■ Task statement ■
Please state how many lines of the data below contain the word "situation", offering nothing besides the number.

_____

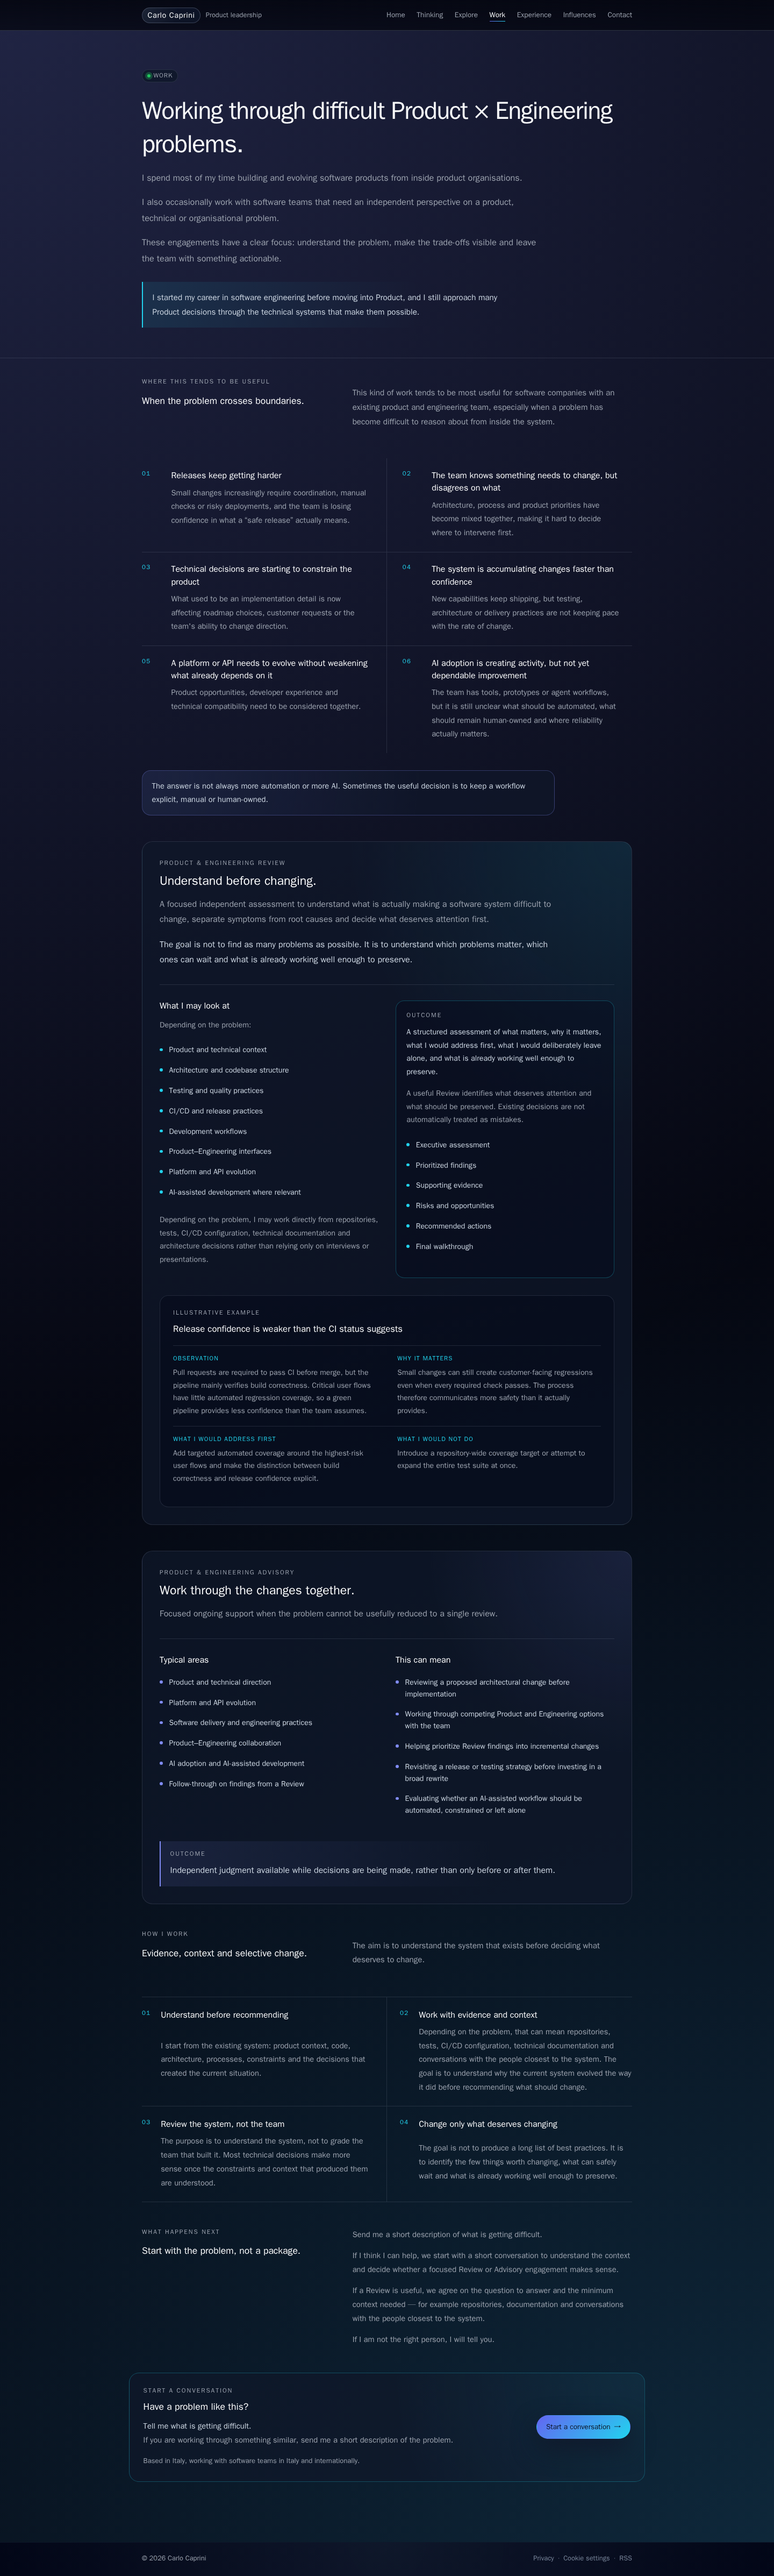
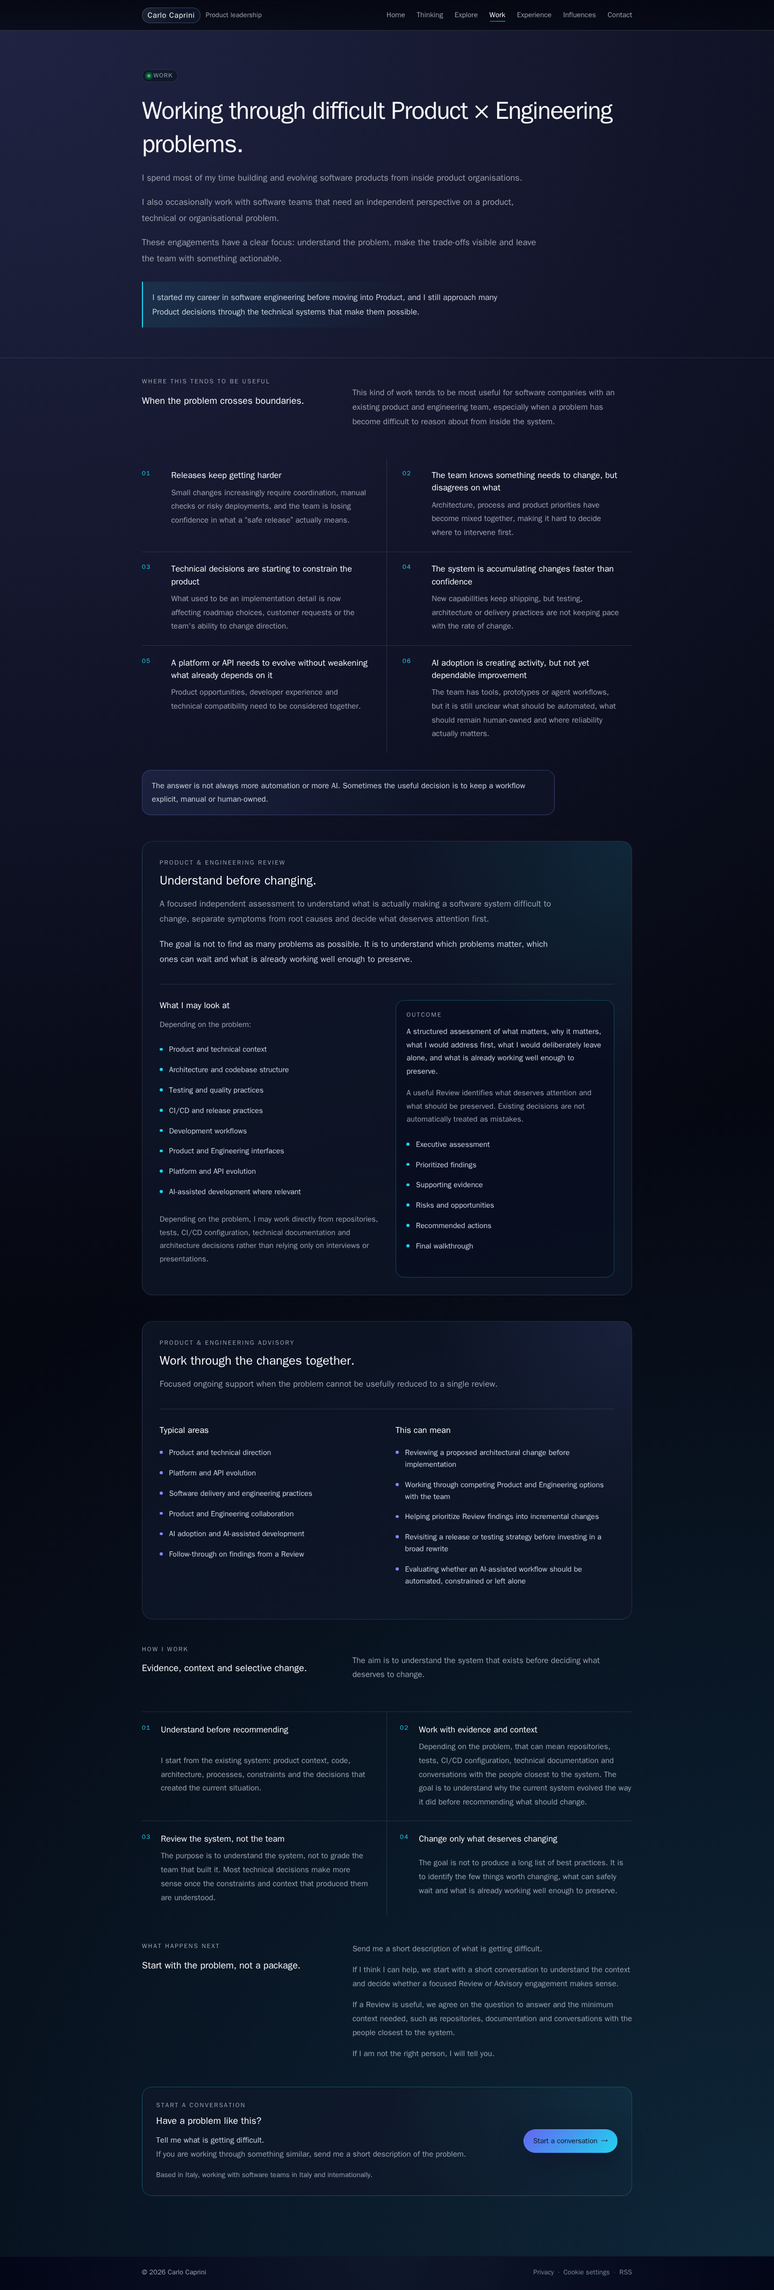
fix: refine work spacing across smaller screens

diff --git a/_includes/styles/responsive.css b/_includes/styles/responsive.css
@@ -72,8 +72,7 @@
   }
 
   .work-situation-list,
-  .work-principle-list,
-  .work-finding dl {
+  .work-principle-list {
     grid-template-columns: minmax(0, 1fr);
   }
 
@@ -98,11 +97,11 @@
   .work-principle-list > li:nth-child(even) {
     padding: 1.2rem 0;
     border-right: 0;
+    border-bottom: 1px solid var(--color-line);
   }
 
-  .work-finding dl > div,
-  .work-finding dl > div:nth-child(even) {
-    padding: 1rem 0;
+  .work-principle-list > li:last-child {
+    border-bottom: 0;
   }
 
   .work-contact-panel .button-primary {
@@ -378,6 +377,52 @@
 }
 
 @media (max-width: 640px) {
+  .work-section-intro {
+    gap: 1rem;
+    margin-bottom: 1.6rem;
+  }
+
+  .work-credibility,
+  .work-boundary-note {
+    padding: 0.95rem 1rem;
+  }
+
+  .work-situation-list > li,
+  .work-situation-list > li:nth-child(odd),
+  .work-situation-list > li:nth-child(even) {
+    grid-template-columns: 2rem minmax(0, 1fr);
+    gap: 0.7rem;
+  }
+
+  .work-engagement {
+    padding: 1.25rem 1.1rem;
+  }
+
+  .work-engagement-header h2 {
+    font-size: 1.3rem;
+  }
+
+  .work-engagement-details {
+    gap: 1.35rem;
+    margin-top: 1.5rem;
+    padding-top: 1.35rem;
+  }
+
+  .work-outcome {
+    padding: 1rem;
+  }
+
+  .work-contact-panel {
+    gap: 1.25rem;
+    padding: 1.25rem 1.1rem;
+  }
+
+  .work-contact-panel .button-primary {
+    width: 100%;
+    justify-content: center;
+    white-space: normal;
+  }
+
   .series-visuals-grid {
     display: flex;
     gap: 0.9rem;

diff --git a/tests/browser/responsive.spec.js b/tests/browser/responsive.spec.js
@@ -48,6 +48,20 @@ test("Work keeps its recognition and evidence layers readable across breakpoints
   );
 
   expect(columns).toBe(testInfo.project.name === "desktop-chromium" ? 2 : 1);
-  await expect(page.locator(".work-finding")).toBeVisible();
+  await expect(page.locator(".work-outcome")).toBeVisible();
   await expect(page.locator(".work-contact-panel .button-primary")).toBeVisible();
+
+  if (testInfo.project.name !== "desktop-chromium") {
+    const viewportWidth = page.viewportSize().width;
+    const surfaces = page.locator(".work-engagement, .work-boundary-note, .work-contact-panel");
+    const boxes = await surfaces.evaluateAll((elements) => elements.map((element) => {
+      const box = element.getBoundingClientRect();
+      return { left: box.left, right: box.right };
+    }));
+
+    for (const box of boxes) {
+      expect(box.left).toBeGreaterThanOrEqual(16);
+      expect(box.right).toBeLessThanOrEqual(viewportWidth - 16);
+    }
+  }
 });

_____

■ Result for this exercise ■
4